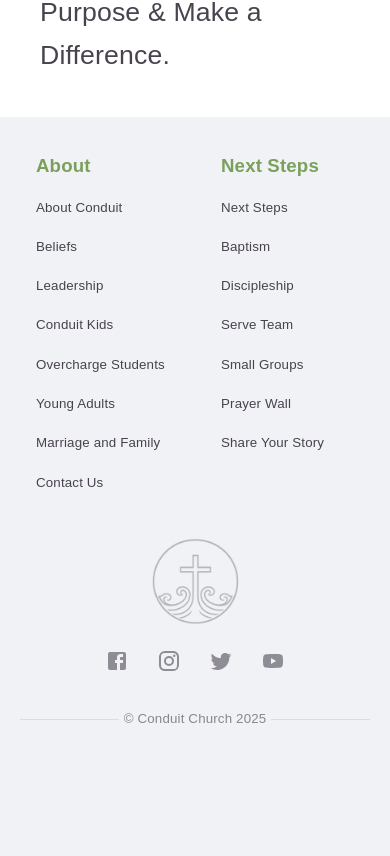
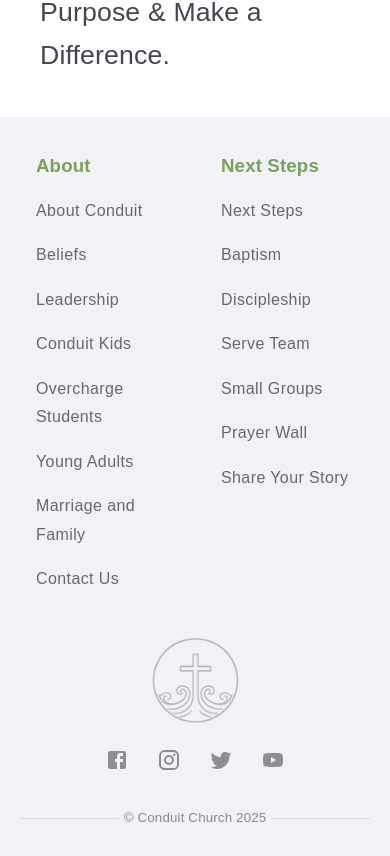
Before and after one commit to tibbettja/church-plant-mfe, a Next.js app: page / in a window 390 px wide. Shown: the part 1511-2367 px from the top of the page. Before the commit the page ends 2268 px from the top, so only its background shows below. Built offline with nearby package versions, Linux system fonts and the light colour scheme; a web font is replaced by a local one; what @mui/material-nextjs would draw is missing.

Commit message:
styled mobile menu and added missing links

```diff
--- a/src/@core/layouts/components/footer/index.js
+++ b/src/@core/layouts/components/footer/index.js
@@ -30,7 +30,7 @@
               sx={{ color: theme.palette.secondary.main }}
               variant="body2"
             >
-              About
+              <b>About</b>
             </Typography>
           </ListItem>
           <ListItem>
@@ -39,19 +39,19 @@
               title={`About ${themeConfig.appName}`}
               component={NextLink}
             >
-              <Typography variant="subtitle1">
+              <Typography variant="caption">
                 About {themeConfig.appName}
               </Typography>
             </Link>
           </ListItem>
           <ListItem>
             <Link href="/beliefs" title="Beliefs" component={NextLink}>
-              <Typography variant="subtitle1">Beliefs</Typography>
+              <Typography variant="caption">Beliefs</Typography>
             </Link>
           </ListItem>
           <ListItem>
             <Link href="/leadership" title="Leadership" component={NextLink}>
-              <Typography variant="subtitle1">Leadership</Typography>
+              <Typography variant="caption">Leadership</Typography>
             </Link>
           </ListItem>
           <ListItem>
@@ -60,7 +60,7 @@
               title="Conduit Kids"
               component={NextLink}
             >
-              <Typography variant="subtitle1">Conduit Kids</Typography>
+              <Typography variant="caption">Conduit Kids</Typography>
             </Link>
           </ListItem>
           <ListItem>
@@ -69,7 +69,7 @@
               title="Overcharge Students"
               component={NextLink}
             >
-              <Typography variant="subtitle1">Overcharge Students</Typography>
+              <Typography variant="caption">Overcharge Students</Typography>
             </Link>
           </ListItem>
           <ListItem>
@@ -78,7 +78,7 @@
               title="Young Adults"
               component={NextLink}
             >
-              <Typography variant="subtitle1">Young Adults</Typography>
+              <Typography variant="caption">Young Adults</Typography>
             </Link>
           </ListItem>
           <ListItem>
@@ -87,12 +87,12 @@
               title="Marriage and Family"
               component={NextLink}
             >
-              <Typography variant="subtitle1">Marriage and Family</Typography>
+              <Typography variant="caption">Marriage and Family</Typography>
             </Link>
           </ListItem>
           <ListItem>
             <Link href="/contact-us" title="Contact Us" component={NextLink}>
-              <Typography variant="subtitle1">Contact Us</Typography>
+              <Typography variant="caption">Contact Us</Typography>
             </Link>
           </ListItem>
         </List>
@@ -104,17 +104,17 @@
               sx={{ color: theme.palette.secondary.main }}
               variant="body2"
             >
-              Next Steps
+              <b>Next Steps</b>
             </Typography>
           </ListItem>
           <ListItem>
             <Link href="/next-steps" title="Next Steps" component={NextLink}>
-              <Typography variant="subtitle1">Next Steps</Typography>
+              <Typography variant="caption">Next Steps</Typography>
             </Link>
           </ListItem>
           <ListItem>
             <Link href="/grow/baptism" title="Baptism" component={NextLink}>
-              <Typography variant="subtitle1">Baptism</Typography>
+              <Typography variant="caption">Baptism</Typography>
             </Link>
           </ListItem>
           <ListItem>
@@ -123,7 +123,7 @@
               title="Discipleship"
               component={NextLink}
             >
-              <Typography variant="subtitle1">Discipleship</Typography>
+              <Typography variant="caption">Discipleship</Typography>
             </Link>
           </ListItem>
           <ListItem>
@@ -132,7 +132,7 @@
               title="Serve Team"
               component={NextLink}
             >
-              <Typography variant="subtitle1">Serve Team</Typography>
+              <Typography variant="caption">Serve Team</Typography>
             </Link>
           </ListItem>
           <ListItem>
@@ -141,12 +141,12 @@
               title="Small Groups"
               component={NextLink}
             >
-              <Typography variant="subtitle1">Small Groups</Typography>
+              <Typography variant="caption">Small Groups</Typography>
             </Link>
           </ListItem>
           <ListItem>
             <Link href="/prayer-wall" title="Prayer Wall" component={NextLink}>
-              <Typography variant="subtitle1">Prayer Wall</Typography>
+              <Typography variant="caption">Prayer Wall</Typography>
             </Link>
           </ListItem>
           <ListItem>
@@ -155,7 +155,7 @@
               title="Share Your Story"
               component={NextLink}
             >
-              <Typography variant="subtitle1">Share Your Story</Typography>
+              <Typography variant="caption">Share Your Story</Typography>
             </Link>
           </ListItem>
         </List>
--- a/src/@core/layouts/components/header/components/AboutMenu.js
+++ b/src/@core/layouts/components/header/components/AboutMenu.js
@@ -58,7 +58,7 @@
           Young Adults
         </MenuItem>
         <MenuItem onClick={(e) => handleClose(e, "/ministry/marriage-family")}>
-          Marraige and Family
+          Marraige & Family
         </MenuItem>
         <MenuItem onClick={(e) => handleClose(e, "/contact-us")}>
           Contact Us
--- a/src/@core/layouts/components/header/components/MobileMenu.js
+++ b/src/@core/layouts/components/header/components/MobileMenu.js
@@ -1,7 +1,7 @@
 "use client";
 
 import * as React from "react";
-import { Menu, MenuItem, IconButton } from "@mui/material";
+import { Menu, MenuItem, IconButton, Divider } from "@mui/material";
 import { Menu as MenuIcon } from "@mui/icons-material";
 import { useRouter } from "next/navigation";
 
@@ -48,10 +48,54 @@
         }}
       >
         <MenuItem onClick={(e) => handleClose(e, "/about")}>About</MenuItem>
+        <Divider variant="middle" flexItem />
+        <MenuItem onClick={(e) => handleClose(e, "/beliefs")}>Beliefs</MenuItem>
+        <MenuItem onClick={(e) => handleClose(e, "/leadership")}>
+          Leadership
+        </MenuItem>
+        <MenuItem onClick={(e) => handleClose(e, "/ministry/kids")}>
+          Conduit Kids
+        </MenuItem>
+        <MenuItem onClick={(e) => handleClose(e, "/ministry/students")}>
+          Overcharge Students
+        </MenuItem>
+        <MenuItem onClick={(e) => handleClose(e, "/ministry/young-adults")}>
+          Young Adults
+        </MenuItem>
+        <MenuItem onClick={(e) => handleClose(e, "/ministry/marriage-family")}>
+          Marriage & Family
+        </MenuItem>
+        <Divider variant="middle" flexItem />
         <MenuItem onClick={(e) => handleClose(e, "/grow")}>Grow</MenuItem>
+        <MenuItem onClick={(e) => handleClose(e, "/next-steps")}>
+          Next Steps
+        </MenuItem>
+        <MenuItem onClick={(e) => handleClose(e, "/grow/baptism")}>
+          Baptism
+        </MenuItem>
+        <MenuItem onClick={(e) => handleClose(e, "/grow/discipleship")}>
+          Discipleship
+        </MenuItem>
+        <MenuItem onClick={(e) => handleClose(e, "/grow/serve-team")}>
+          Serve Team
+        </MenuItem>
+        <MenuItem onClick={(e) => handleClose(e, "/grow/small-groups")}>
+          Small Groups
+        </MenuItem>
+        <MenuItem onClick={(e) => handleClose(e, "/prayer-wall")}>
+          Prayer Wall
+        </MenuItem>
+        <MenuItem onClick={(e) => handleClose(e, "/your-story")}>
+          Share Your Story
+        </MenuItem>
+        <Divider variant="middle" flexItem />
         <MenuItem onClick={(e) => handleClose(e, "/visit")}>Visit</MenuItem>
         <MenuItem onClick={(e) => handleClose(e, "/events")}>Events</MenuItem>
         <MenuItem onClick={(e) => handleClose(e, "/give")}>Give</MenuItem>
+        <Divider variant="middle" flexItem />
+        <MenuItem onClick={(e) => handleClose(e, "/contact-us")}>
+          Contact Us
+        </MenuItem>
       </Menu>
     </>
   );
--- a/src/@core/theme/typography.js
+++ b/src/@core/theme/typography.js
@@ -70,15 +70,15 @@
     },
     caption: {
       letterSpacing: "0.4px",
-      fontSize: "8pt",
+      fontSize: "12pt",
       color: theme.palette.text.secondary,
-      fontFamily: fonts.subtitle.style.fontFamily,
+      fontFamily: fonts.body.style.fontFamily,
     },
     overline: {
       letterSpacing: "1px",
-      fontSize: "8pt",
+      fontSize: "10pt",
       color: theme.palette.text.secondary,
-      fontFamily: fonts.subtitle.style.fontFamily,
+      fontFamily: fonts.body.style.fontFamily,
     },
   };
 };
```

++++++

_Required work_
All that is needed is how many lines of the listing hold the word "core", stated as one number.

_Completed task_
8